■ WORK ORDER: Copy out each line below in which the string "futuro" appears.

■ AVAILABLE DATA:

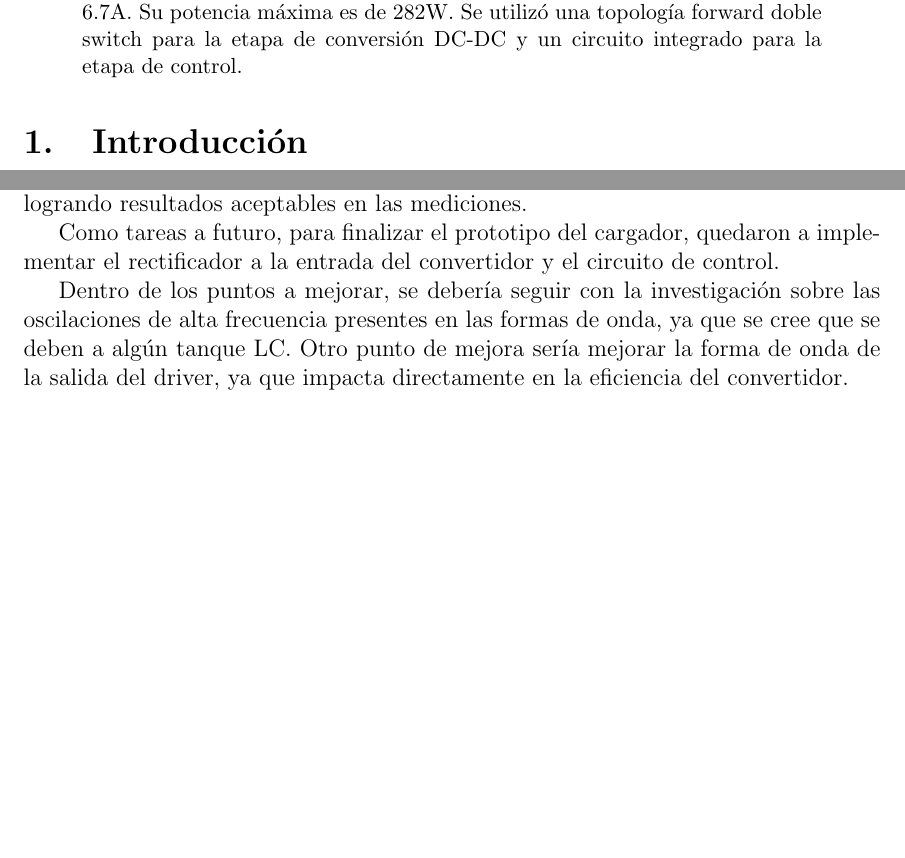
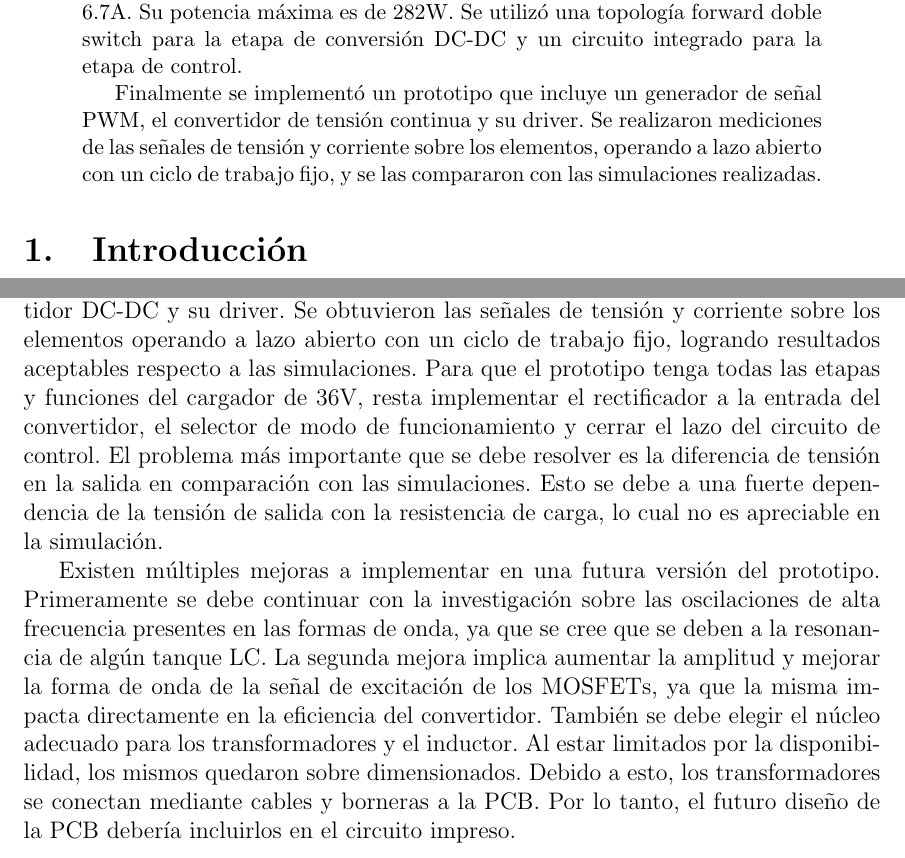
Before and after one commit to enzosanchezc/proyecto-final, a LaTeX paper (main.tex, which reads sections/conclusiones.tex, sections/resumen.tex): two parts of pages 4 and 86 of 92, joined at a grey line, cut so that both start at the same text, the shorter picture padded with empty space. Compiled offline with pdfLaTeX.

Commit message:
IT'S DONE

```diff
--- a/sections/conclusiones.tex
+++ b/sections/conclusiones.tex
@@ -21 +11,7 @@
 
+Se implementó un prototipo que incluye el generador de señal PWM, el convertidor DC-DC y su driver.
+Se obtuvieron las señales de tensión y corriente sobre los elementos operando a lazo abierto con un ciclo de trabajo fijo, logrando resultados aceptables respecto a las simulaciones.
+Para que el prototipo tenga todas las etapas y funciones del cargador de 36V, resta implementar el rectificador a la entrada del convertidor, el selector de modo de funcionamiento y cerrar el lazo del circuito de control.
+El problema más importante que se debe resolver es la diferencia de tensión en la salida en comparación con las simulaciones.
+Esto se debe a una fuerte dependencia de la tensión de salida con la resistencia de carga,
+lo cual no es apreciable en la simulación.
@@ -23,10 +18,7 @@ Se logro diseñar el cargador en su totalidad, logrando buenos resultados en las
 
-Se adquirieron conocimientos de varias áreas de la electrónica, tales como diseño de transformadores, control, electrónica de potencia, diseño de circuitos impresos, etc.
-Además, se aprendieron conceptos importantes de seguridad en el manejo de baterías de litio.
-
-Se logró implementar el convertidor de DC a DC como parte práctica del proyecto, logrando resultados aceptables en las mediciones.
-
-Como tareas a futuro, para finalizar el prototipo del cargador, quedaron a implementar el rectificador a la entrada del convertidor y el circuito de control.
-
-Dentro de los puntos a mejorar, se debería seguir con la investigación sobre las oscilaciones de alta frecuencia presentes en las formas de onda, ya que se cree que se deben a algún tanque LC.
-Otro punto de mejora sería mejorar la forma de onda de la salida del driver, ya que impacta directamente en la eficiencia del convertidor.
+Existen múltiples mejoras a implementar en una futura versión del prototipo.
+Primeramente se debe continuar con la investigación sobre las oscilaciones de alta frecuencia presentes en las formas de onda, ya que se cree que se deben a la resonancia de algún tanque LC.
+La segunda mejora implica aumentar la amplitud y mejorar la forma de onda de la señal de excitación de los MOSFETs, ya que la misma impacta directamente en la eficiencia del convertidor.
+También se debe elegir el núcleo adecuado para los transformadores y el inductor. Al estar limitados por la disponibilidad, los mismos quedaron sobre dimensionados.
+Debido a esto, los transformadores se conectan mediante cables y borneras a la PCB.
+Por lo tanto, el futuro diseño de la PCB debería incluirlos en el circuito impreso.
--- a/sections/resumen.tex
+++ b/sections/resumen.tex
@@ -13,6 +11,7 @@
     Se utilizó una topología forward doble switch para la etapa de conversión DC-DC
     y un circuito integrado para la etapa de control.
 
-
+    Finalmente se implementó un prototipo que incluye un generador de señal PWM, el convertidor de tensión continua y su driver.
+    Se realizaron mediciones de las señales de tensión y corriente sobre los elementos, operando a lazo abierto con un ciclo de trabajo fijo, y se las compararon con las simulaciones realizadas.
 
 \end{abstract}
```
Also changed, not shown: sections/actividades.tex (+1 -1 lines), sections/conclusiones.tex (17 more changed lines), sections/resumen.tex (2 more changed lines).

■ REPLY:
-Como tareas a futuro, para finalizar el prototipo del cargador, quedaron a implementar el rectificador a la entrada del convertidor y el circuito de control.
+Por lo tanto, el futuro diseño de la PCB debería incluirlos en el circuito impreso.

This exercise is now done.